Civil Litigation Program
As one of the oldest clinical law programs in the country, the Civil Litigation Program gives you the opportunity to use your lawyering skills in all courtroom levels — from local trial and housing courts, to the state's Supreme Judicial Court, to the federal court. In fact, several landmark decisions by the Massachusetts Supreme Judicial Court began as student-represented cases in the Civil Litigation Program.
Students may choose from three options:
- Immigrants' Rights Clinic (IRC) - Students represent asylum seekers affirmatively in front of the Dept of Homeland Security and in removal proceedings before Immigration Court (Department of Justice). Students also handle Violence Against Women Act (VAWA) cases, temporary restraining orders in Probate and Family Court, and other immigration and humanitarian cases.
- Employment Rights Clinic (ERC) - Students will represent clients in unemployment compensation cases, wage and hour disputes, discrimination/sexual harassment cases and Family Medical Leave Act cases.
Working out of the offices of Greater Boston Legal Services in downtown Boston, students engage in all phases of legal work including:
- Interviewing clients and witnesses
- Drafting pleadings and other legal documents
- Negotiating with attorneys
- Conducting research
- Drafting legal memoranda
- Representing clients before courts and administrative tribunals
Seven full-time clinical faculty oversee a program of more then 40 students, working closely at every stage of the process. Classroom components of the program include interviewing, counseling and negotiating in the first semester, and trial advocacy and professional responsibility in the second. Videotaped class simulations provide additional opportunities to study the advocacy process.
Students participating in the Civil Litigation Program are eligible for the Concentration in Litigation and Dispute Resolution.
"The Clinical Program at BU Law was the highlight of my legal education. To this day, I draw on many of the lawyering skills that I first learned in the Civil Litigation Program."
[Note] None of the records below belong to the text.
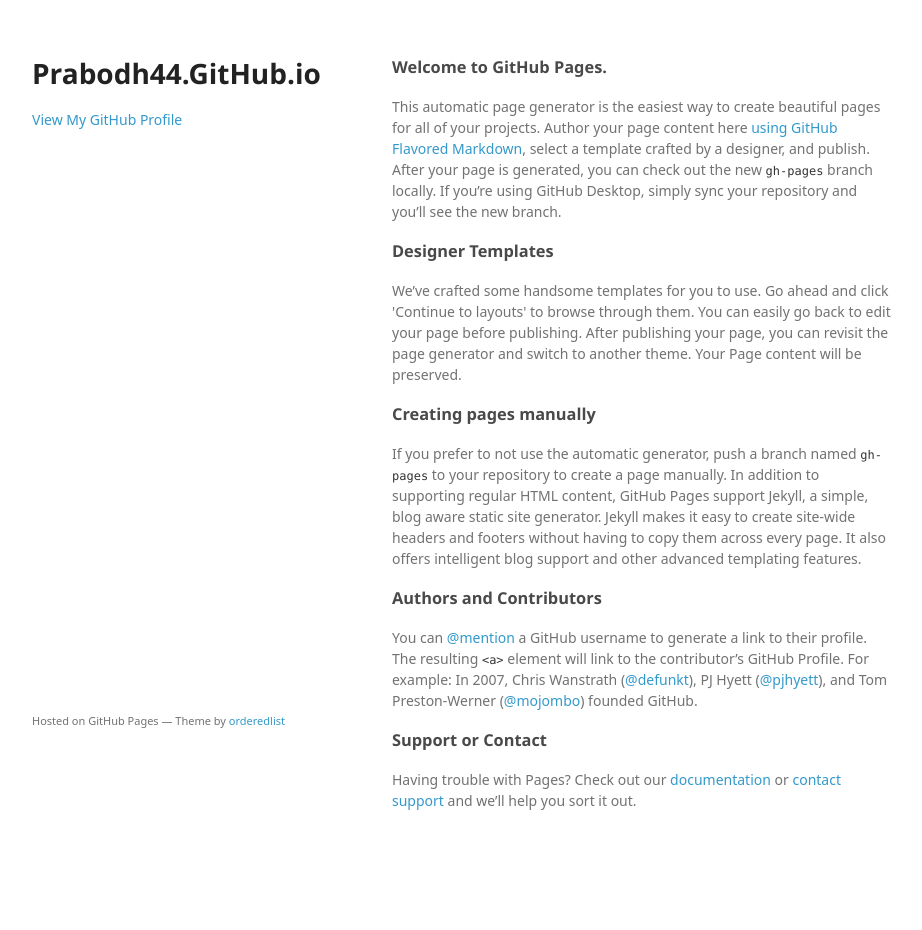
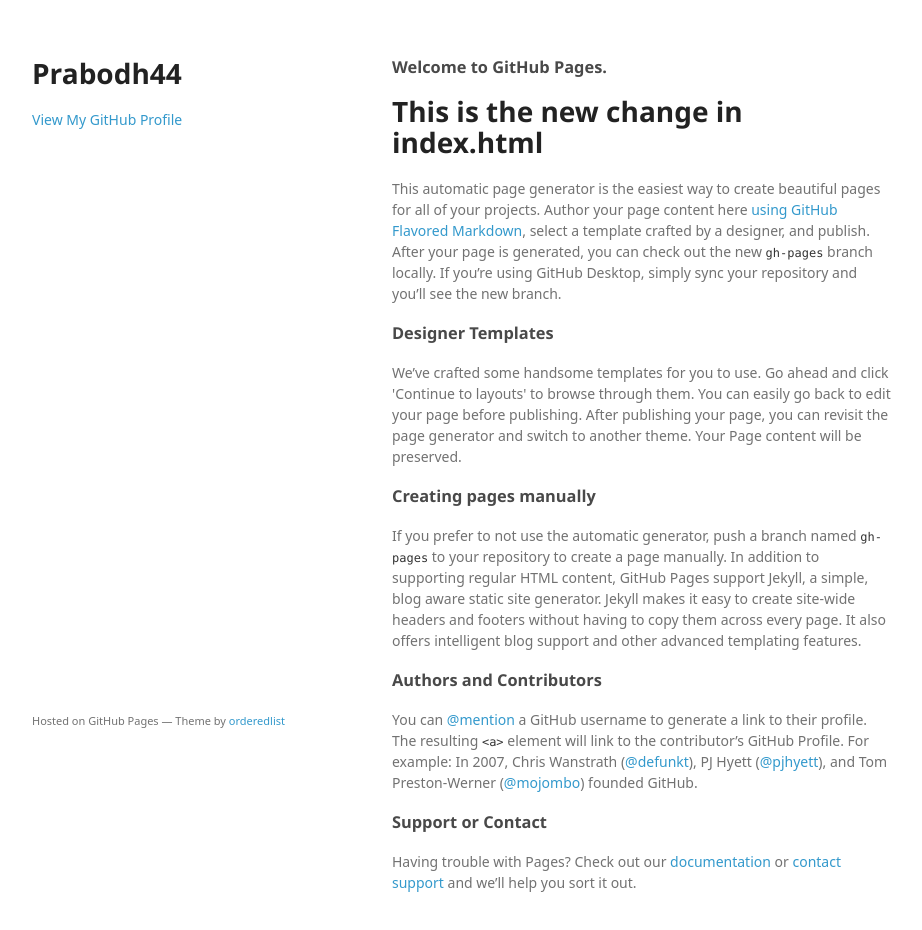
Before and after one commit to prabodh44/prabodh44.github.io, a plain HTML site: page index.html in a window 1280 px wide. Shown: the whole page, without its empty margins (178-1100 px from the left). Before the commit the page ends 881 px from the top, so only its background shows below. Drawn offline with Linux system fonts and the light colour scheme; a web font is replaced by a local one.

Commit message:
This is the changes made for a demo

```diff
--- a/index.html
+++ b/index.html
@@ -15,7 +15,7 @@
   <body>
     <div class="wrapper">
       <header>
-        <h1>Prabodh44.GitHub.io</h1>
+        <h1>Prabodh44</h1>
         <p></p>
 
 
@@ -24,7 +24,11 @@
       </header>
       <section>
         <h3>
-<a id="welcome-to-github-pages" class="anchor" href="#welcome-to-github-pages" aria-hidden="true"><span aria-hidden="true" class="octicon octicon-link"></span></a>Welcome to GitHub Pages.</h3>
+
+
+		<a id="welcome-to-github-pages" class="anchor" href="#welcome-to-github-pages" aria-hidden="true"><span aria-hidden="true" class="octicon octicon-link"></span></a>Welcome to GitHub Pages.</h3>
+
+		<h1> This is the new change in index.html </h1>
 
 <p>This automatic page generator is the easiest way to create beautiful pages for all of your projects. Author your page content here <a href="https://guides.github.com/features/mastering-markdown/">using GitHub Flavored Markdown</a>, select a template crafted by a designer, and publish. After your page is generated, you can check out the new <code>gh-pages</code> branch locally. If you’re using GitHub Desktop, simply sync your repository and you’ll see the new branch.</p>
 
```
In 1998, Klein argued and won the first US Supreme Court case to deal with HIV discrimination and the Americans with Disabilities Act, Bragdon v. Abbott. In a landmark decision, the Court ruled that individuals with HIV are covered under the ADA.